The venue is often the largest wedding expense, especially if you choose to hold the wedding ceremony and reception in different places. Whether you have your wedding at the downtown Ritz-Carlton or in your Aunt Betty’s back yard, this is going to be the bulk of the cost. The majority of venues that host weddings on a regular basis offer package deals that include some or all of the food, drinks, photography, entertainment, equipment (chairs, tables, audio/visual equipment), and wedding coordinator, with the price mainly based on your estimated headcount. Individually, these expenses can add up quickly, so keep an eye on the details (such as the price of chair rentals and the cost of a live band versus a DJ) during the planning process, especially when choosing a venue. You’ll want to compare apples to apples, and not having the headache of coordinating with multiple rental companies may make up for having to pay more for the venue if these items are already included.


Much of the cost of a reception venue lies in the food and drinks, depending largely on the types of meals being served and the amount of alcohol (if any) you will be providing for your guests. Venue packages may or may not include alcoholic beverages, which can drastically change the cost as well. I, for example, absolutely love weddings that have an open bar, and I’m statistically more inclined to attend weddings where an open bar is available. Joking aside, celebrating a couple’s nuptials with them over great food and drink is often the highlight of the reception for both guests and hosts alike. Whatever you choose will be greatly appreciated by your guests, but know that you have options. Whether you choose to serve a five-course meal with open bar, or buffet style meal with your cousin running the bar with store-bought booze, do whatever fits your budget.


The honeymoon, while not technically part of the ceremony, can also be a major factor in planning a budget for a wedding. Newlyweds traditionally take their honeymoon shortly after the wedding (let’s say within six months), so their budget can directly affect the “wheres” and “for how longs” of planning their honeymoon. If you choose to have a larger wedding, you might not be able to afford to spend a month in Europe like you originally planned. One tip for planning your honeymoon is that you can charge your wedding expenses on one or a few credit cards so that you can rack up as many miles as you can, and use those miles to at least pay for your flight and maybe even some hotel expenses. Any money that you get from wedding gifts, or whatever is left over, can go towards your actual activities for your honeymoon.

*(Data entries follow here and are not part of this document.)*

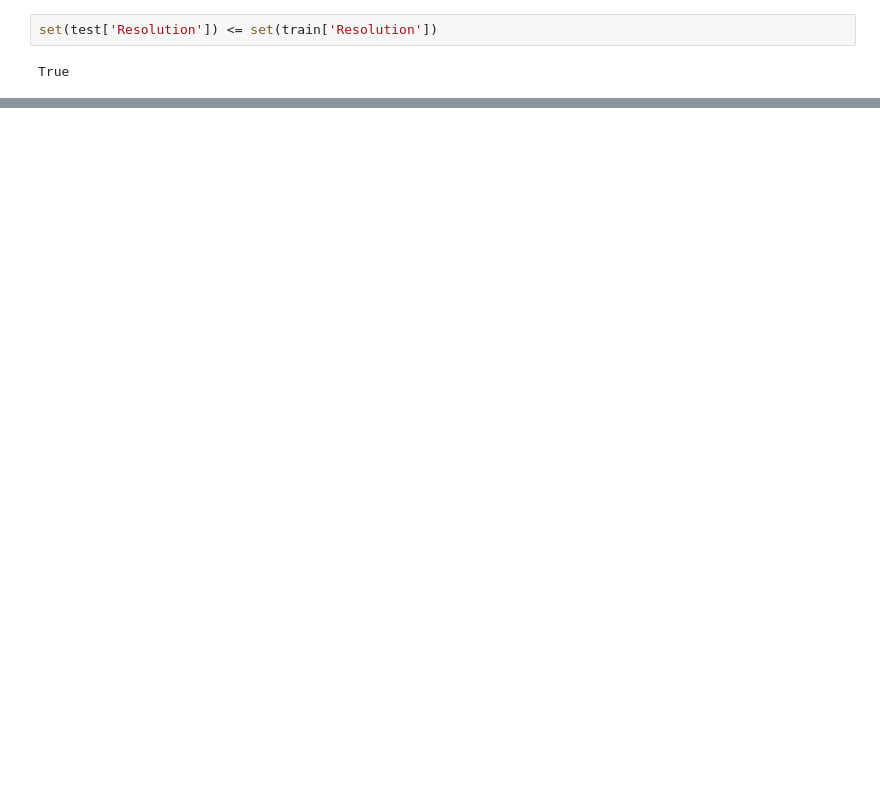
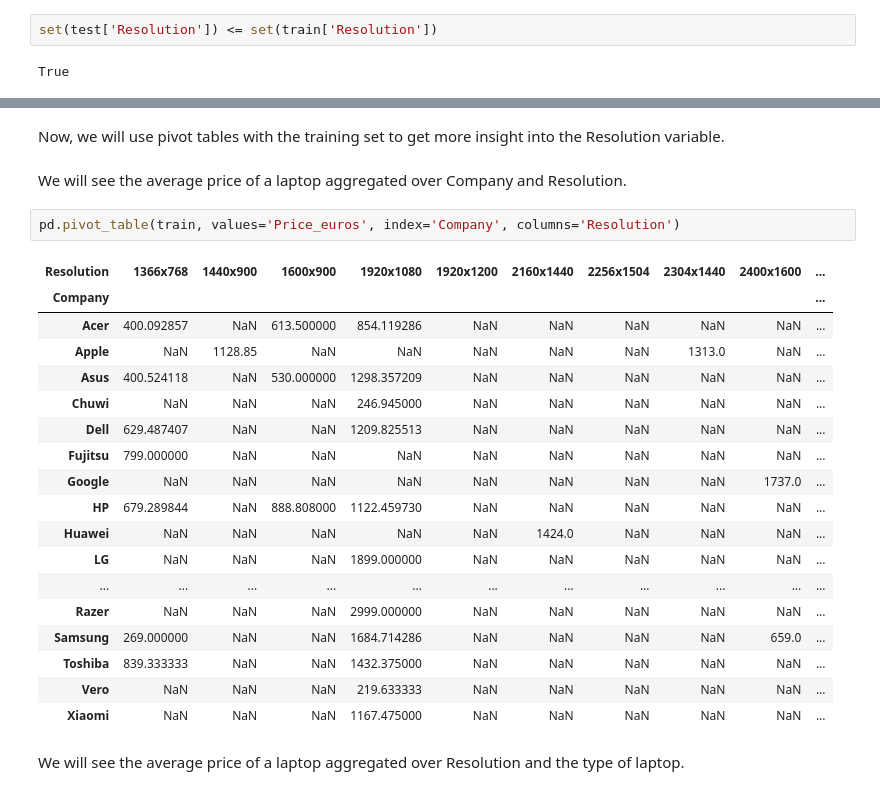
Before and after one commit to ryan-ferns/project_laptop_prices, a Jupyter notebook: laptop-prices-project.ipynb, the cells around one changed output, grey strips where cells are left out. Saved outputs shown, nothing was run; the diff lists cells and outputs as text; blank space fills up the shorter version.

```diff
--- a/laptop-prices-project.ipynb
+++ b/laptop-prices-project.ipynb
@@ -3453,0 +3530,28 @@ that are not in the training set.
+# %% [markdown]
+Now, we will use pivot tables with the training set
+to get more insight into the Resolution variable.
+# %% [markdown]
+We will see the average price of a laptop aggregated over Company and Resolution.
+# %%
+pd.pivot_table(train, values='Price_euros', index='Company', columns='Resolution')
+# %% [output]
+| Resolution | 1366x768 | 1440x900 | 1600x900 | 1920x1080 | 1920x1200 | 2160x1440 | 2256x1504 | 2304x1440 | 2400x1600 | ... |
+| Company |  |  |  |  |  |  |  |  |  | ... |
+| Acer | 400.092857 | NaN | 613.500000 | 854.119286 | NaN | NaN | NaN | NaN | NaN | ... |
+| Apple | NaN | 1128.85 | NaN | NaN | NaN | NaN | NaN | 1313.0 | NaN | ... |
+| Asus | 400.524118 | NaN | 530.000000 | 1298.357209 | NaN | NaN | NaN | NaN | NaN | ... |
+| Chuwi | NaN | NaN | NaN | 246.945000 | NaN | NaN | NaN | NaN | NaN | ... |
+| Dell | 629.487407 | NaN | NaN | 1209.825513 | NaN | NaN | NaN | NaN | NaN | ... |
+| Fujitsu | 799.000000 | NaN | NaN | NaN | NaN | NaN | NaN | NaN | NaN | ... |
+| Google | NaN | NaN | NaN | NaN | NaN | NaN | NaN | NaN | 1737.0 | ... |
+| HP | 679.289844 | NaN | 888.808000 | 1122.459730 | NaN | NaN | NaN | NaN | NaN | ... |
+| Huawei | NaN | NaN | NaN | NaN | NaN | 1424.0 | NaN | NaN | NaN | ... |
+| LG | NaN | NaN | NaN | 1899.000000 | NaN | NaN | NaN | NaN | NaN | ... |
+| ... | ... | ... | ... | ... | ... | ... | ... | ... | ... | ... |
+| Razer | NaN | NaN | NaN | 2999.000000 | NaN | NaN | NaN | NaN | NaN | ... |
+| Samsung | 269.000000 | NaN | NaN | 1684.714286 | NaN | NaN | NaN | NaN | 659.0 | ... |
+| Toshiba | 839.333333 | NaN | NaN | 1432.375000 | NaN | NaN | NaN | NaN | NaN | ... |
+| Vero | NaN | NaN | NaN | 219.633333 | NaN | NaN | NaN | NaN | NaN | ... |
+| Xiaomi | NaN | NaN | NaN | 1167.475000 | NaN | NaN | NaN | NaN | NaN | ... |
+# %% [markdown]
+We will see the average price of a laptop aggregated over Resolution and the type of laptop.
```
Also changed, not shown: parts of 35 cells of this notebook.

Don’t be scared.

Planning and budgeting for a wedding doesn’t have to be a scary experience. In fact, it can prevent some unwanted stress, and help keep everyone on the same page (as far as what everyone, including the in-laws and parents, is willing to chip in) in order to make the special day happen. There are venues, photographers, caterers, and DJs out there that can accommodate weddings of all sizes to fit practically any budget.


Considering all of the expenses associated with a wedding, there are different ways to fund the Big Day. If you don’t necessarily have the cash on hand, or maybe the in-laws aren’t paying for it, a personal loan is a great, flexible option to get you the cash you need for your wedding or honeymoon. With low monthly payments and no prepayment penalties, a personal loan just might be the key to help bring that special day to life and start your new life with your special someone. Contact a LoanMe personal loan expert to find out more about how we can help.